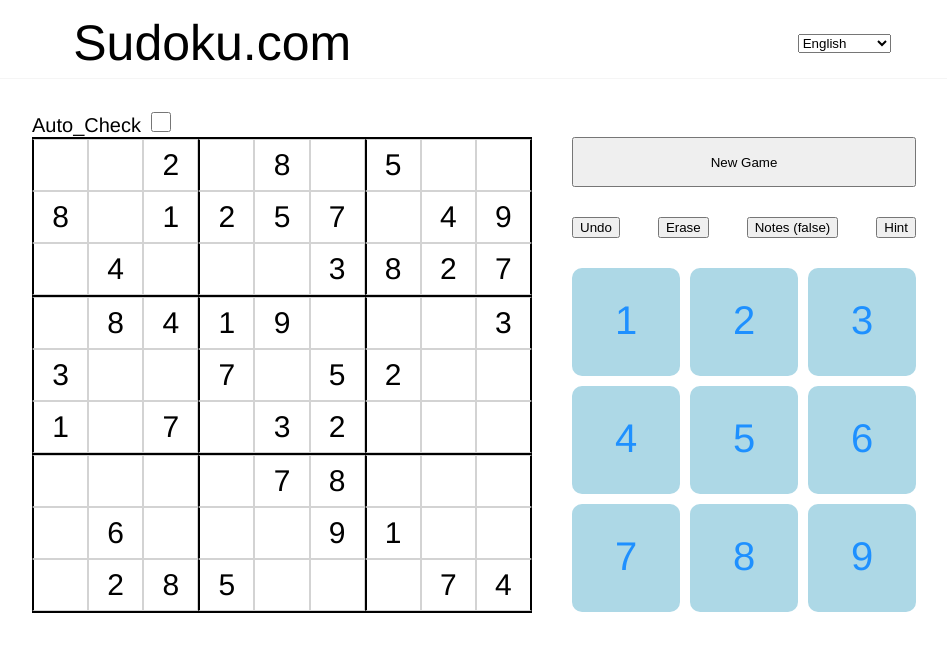
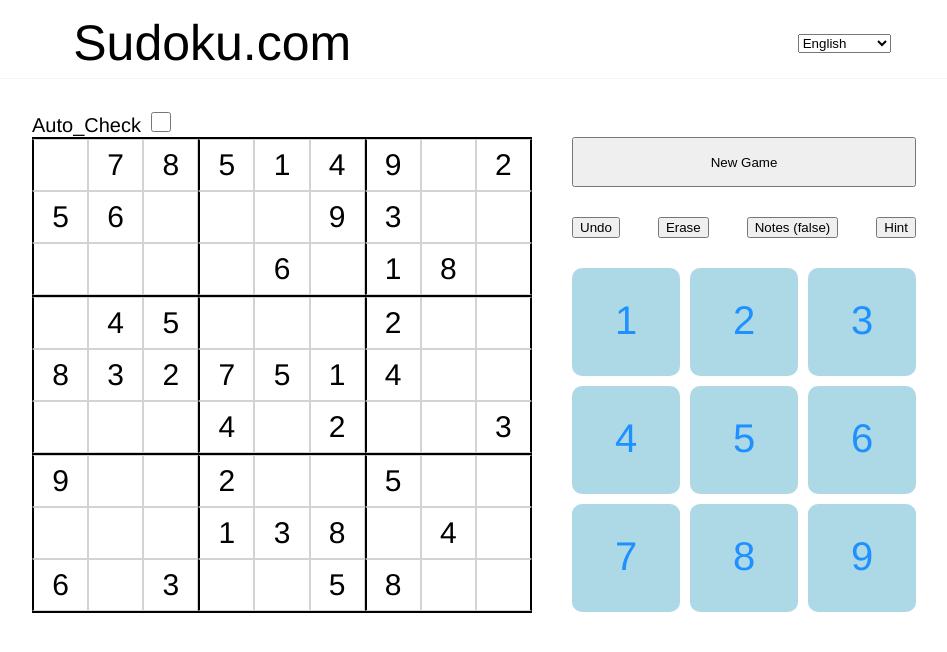
Before and after one commit to minh360/sodoku, a Vue app: page / in a window 1280 px wide. Shown: the top 652 px of the page, without its empty margins (158-1105 px from the left). Built offline with nearby package versions, Linux system fonts and the light colour scheme.

Commit message:
Add logic auto_check_mistake,hint,notes,erase,fill number

```diff
--- a/src/components/GameControlPanel.vue
+++ b/src/components/GameControlPanel.vue
@@ -1,23 +1,25 @@
 <script setup>
+import {defineEmits} from "vue";
 
+const emits = defineEmits(['set_number','new_game'])
 </script>
 
 <template>
-  <div class="game-control-wrapper">
-    <button style="width: 100%;height: 50px">New Game</button>
+  <div class="game_control_wrapper">
+    <button style="width: 100%;height: 50px" @click="emits('new_game')">New Game</button>
     <slot />
-    <div class="number-wrapper">
-      <p v-for="number in 9" :key="number">{{number}}</p>
+    <div class="number_wrapper">
+      <p v-for="number in 9" :key="number" @click="emits('set_number',number)">{{number}}</p>
     </div>
   </div>
 </template>
 
 <style lang="scss" scoped>
-.game-control-wrapper{
+.game_control_wrapper{
   display: flex;
   flex-direction: column;
   gap: 30px;
-  .number-wrapper{
+  .number_wrapper{
     flex: 1;
     flex-direction: row;
     display: grid;
--- a/src/components/GamePanel.vue
+++ b/src/components/GamePanel.vue
@@ -1,18 +1,30 @@
 <script setup>
-import {defineProps} from "vue";
-defineProps({
+import {defineProps, defineEmits, watch} from "vue";
+const props = defineProps({
   challenge : Array,
-  answer_challenge: Array
+  answer_challenge: Array,
+  cell_selected: Object,
+  auto_check_mistakes: Boolean
 })
-
+const emits = defineEmits(['update_cell_selected'])
+const update_cell_selected = (obj,row,col) =>{
+  emits('update_cell_selected',{...obj,row: row,col: col})
+}
+watch(props.challenge,()=>{
+  console.log(props.challenge)
+})
 </script>
 
 <template>
   <div>
-    <div class="row-flex" v-for="(row,index) in challenge.length" :key="row" :class="{borderBottom: (index+1) % 3 === 0 ,borderTop: index === 0}">
-      <div class="number" v-for="(column,index) in challenge[row-1]" :key="column" :class="{read_only: column.read_only,borderLeft: (index) % 3 === 0,borderRight: index === 8}">
+    <div class="row_flex" v-for="(row,index) in challenge.length" :key="row" :class="{border_bottom: (index+1) % 3 === 0 ,border_top: index === 0}">
+      <div class="number_wrapper" v-for="(column,index) in challenge[row-1]" :key="index" @click="update_cell_selected(column,row-1,index)"
+           :class="{read_only: column.read_only,active: column.active,border_left: (index) % 3 === 0,border_right: index === 8}">
         <section v-if="!column.read_only">
-          <div class="note-wrapper">
+          <span v-if="column.num !== 0" class="number" :class="{error: column.error && auto_check_mistakes}">
+            {{column.num}}
+          </span>
+          <div class="note_wrapper" v-else>
             <span v-for="number in 9" :key="number">
               <span v-for="number_note in column.note" :key="number_note">
                 <span v-show="number === number_note">{{number}}</span>
@@ -29,15 +41,15 @@
 </template>
 
 <style lang="scss" scoped>
-.row-flex{
+.row_flex{
   display: flex;
   flex-direction: row;
-  .number{
+  .number_wrapper{
     border: 0.5px solid lightgray;
     display: flex;
     align-items: center;
     justify-content: center;
-    color: aqua;
+    color: blue;
     font-size: 30px;
     margin: 0;
     width: 55px;
@@ -46,7 +58,10 @@
     -webkit-touch-callout: none!important;
     -webkit-user-select: none!important;
     -ms-user-select: none!important;
-    .note-wrapper{
+    .error{
+      color: red;
+    }
+    .note_wrapper{
       display: grid;
       grid-template-columns: repeat(3, 1fr);
       grid-template-rows: repeat(3, 1fr);
@@ -58,19 +73,22 @@
       margin: 0;
     }
   }
+  .active{
+    background-color: skyblue;
+  }
   .read_only{
     color: black;
   }
-  .borderLeft{
+  .border_left{
     border-left: 2px solid black;
   }
-  .borderRight{
+  .border_right{
     border-right: 2px solid black;
   }
-  &.borderBottom{
+  &.border_bottom{
     border-bottom: 2px solid black;
   }
-  &.borderTop{
+  &.border_top{
     border-top: 2px solid black;
   }
 }
--- a/src/components/SudokuHome.vue
+++ b/src/components/SudokuHome.vue
@@ -1,24 +1,93 @@
 <script setup>
-import {ref} from "vue";
-import {challenge_3,answer_challenge_3} from "@/components/challenges";
+import {computed, onMounted, ref} from "vue";
+import {challenge_3,challenge_1,challenge_2,answer_challenge_3,answer_challenge_2,answer_challenge_1} from "@/components/challenges";
 import HeaderPanel from "@/components/HeaderPanel";
 import GamePanel from "@/components/GamePanel";
 import GameControlPanel from "@/components/GameControlPanel";
 import ButtonControlPanel from "@/components/ButtonControlPanel";
+const list_challenge = [challenge_1,challenge_2,challenge_3]
+const list_answer_challenge = [answer_challenge_1,answer_challenge_2,answer_challenge_3]
+let level = 0
+let answer_challenge
+// const log_history = ref([])
+const challenge = ref([])
 const status_note = ref(false)
 const auto_check_mistakes = ref(false)
+const cell_selected = ref({})
+const cell = computed(() =>{
+  return challenge.value[row.value][col.value]
+})
+const row = computed(()=>{
+  return cell_selected.value.row
+})
+const col = computed(()=>{
+  return cell_selected.value.col
+})
+const new_game = ()=>{
+  if(level === 3){
+    level = 0
+  }
+  challenge.value = list_challenge[level]
+  answer_challenge = list_answer_challenge[level]
+  level += 1
+}
 const undo = ()=>{
 
 }
 const erase = ()=>{
-
+  cell.value.num = 0
+  cell.value.note = []
 }
 const note = ()=>{
-
+  status_note.value =! status_note.value
 }
 const hint = ()=>{
-
+  cell.value.num = answer_challenge[row.value][col.value].num
+  cell.value.read_only = true
+  cell.value.active = false
+  cell_selected.value = {}
 }
+const set_number = number =>{
+  if (cell_selected.value && !cell.value.read_only){
+    if(!status_note.value){
+      if (cell.value.num === number){
+        cell.value.num = 0
+      }
+      else {
+        cell.value.num = number
+        cell.value.note = []
+      }
+      cell.value.error = cell.value.num !== answer_challenge[row.value][col.value].num;
+    }
+    else {
+      cell.value.num = 0
+      let same = false
+      cell.value.note.map(number_note => {
+        if(number_note === number){
+          cell.value.note = cell.value.note.filter(number_delete => number_delete !== number)
+          same = true
+        }
+      })
+      if (!same){
+        cell.value.note.push(number)
+      }
+    }
+  }
+}
+const update_cell_selected = obj =>{
+  if(!obj.read_only){
+    cell_selected.value = obj
+    challenge.value.map(row => {
+      row.map(column => {
+        column.active = false
+      })
+    })
+    cell.value.active = true
+  }
+}
+onMounted(()=>{
+  new_game()
+})
 </script>
 
 <template>
@@ -29,8 +98,9 @@
         Auto_Check  <input type="checkbox" v-model="auto_check_mistakes" style="width: 20px;height: 20px">
       </div>
       <div class="game-wrapper">
-        <game-panel :challenge="challenge_3" :answer_challenge="answer_challenge_3" style="width: 500px;" />
-        <game-control-panel>
+        <game-panel :challenge="challenge" :answer_challenge="answer_challenge_3" style="width: 500px;" :cell_selected="cell_selected"
+                  @update_cell_selected="update_cell_selected" :auto_check_mistakes="auto_check_mistakes"/>
+        <game-control-panel @set_number="set_number" @new_game="new_game">
           <button-control-panel @undo="undo" @erase="erase" @note="note" @hint="hint" :status_note="status_note"/>
         </game-control-panel>
       </div>
--- a/src/components/challenges.js
+++ b/src/components/challenges.js
@@ -3,13 +3,13 @@
     for( let row = 0; row < 9; row++){
         list_challenge.push([])
         for (let column = 0; column < 9; column++){
-            list_challenge[row].push({num: 0,read_only: false, active: false,note: []})
+            list_challenge[row].push({num: 0,read_only: false, active: false,error: false,note: []})
         }
     }
     for (let element = 0; element < list_read_only.length; element++){
-        let row_list = list_read_only[element].row
+        const row_list = list_read_only[element].row
         for (let child_element = 0; child_element < list_read_only[element].value.length; child_element++){
-            let col_list = list_read_only[element].value[child_element].column
+            const col_list = list_read_only[element].value[child_element].column
             list_challenge[row_list][col_list].num = list_read_only[element].value[child_element].num
             list_challenge[row_list][col_list].read_only = true
             delete list_challenge[row_list][col_list].note
```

● What needs to be done
For the string "user", show each line of the listing where it appears.

● Solution for this problem
     -webkit-user-select: none!important;
     -ms-user-select: none!important;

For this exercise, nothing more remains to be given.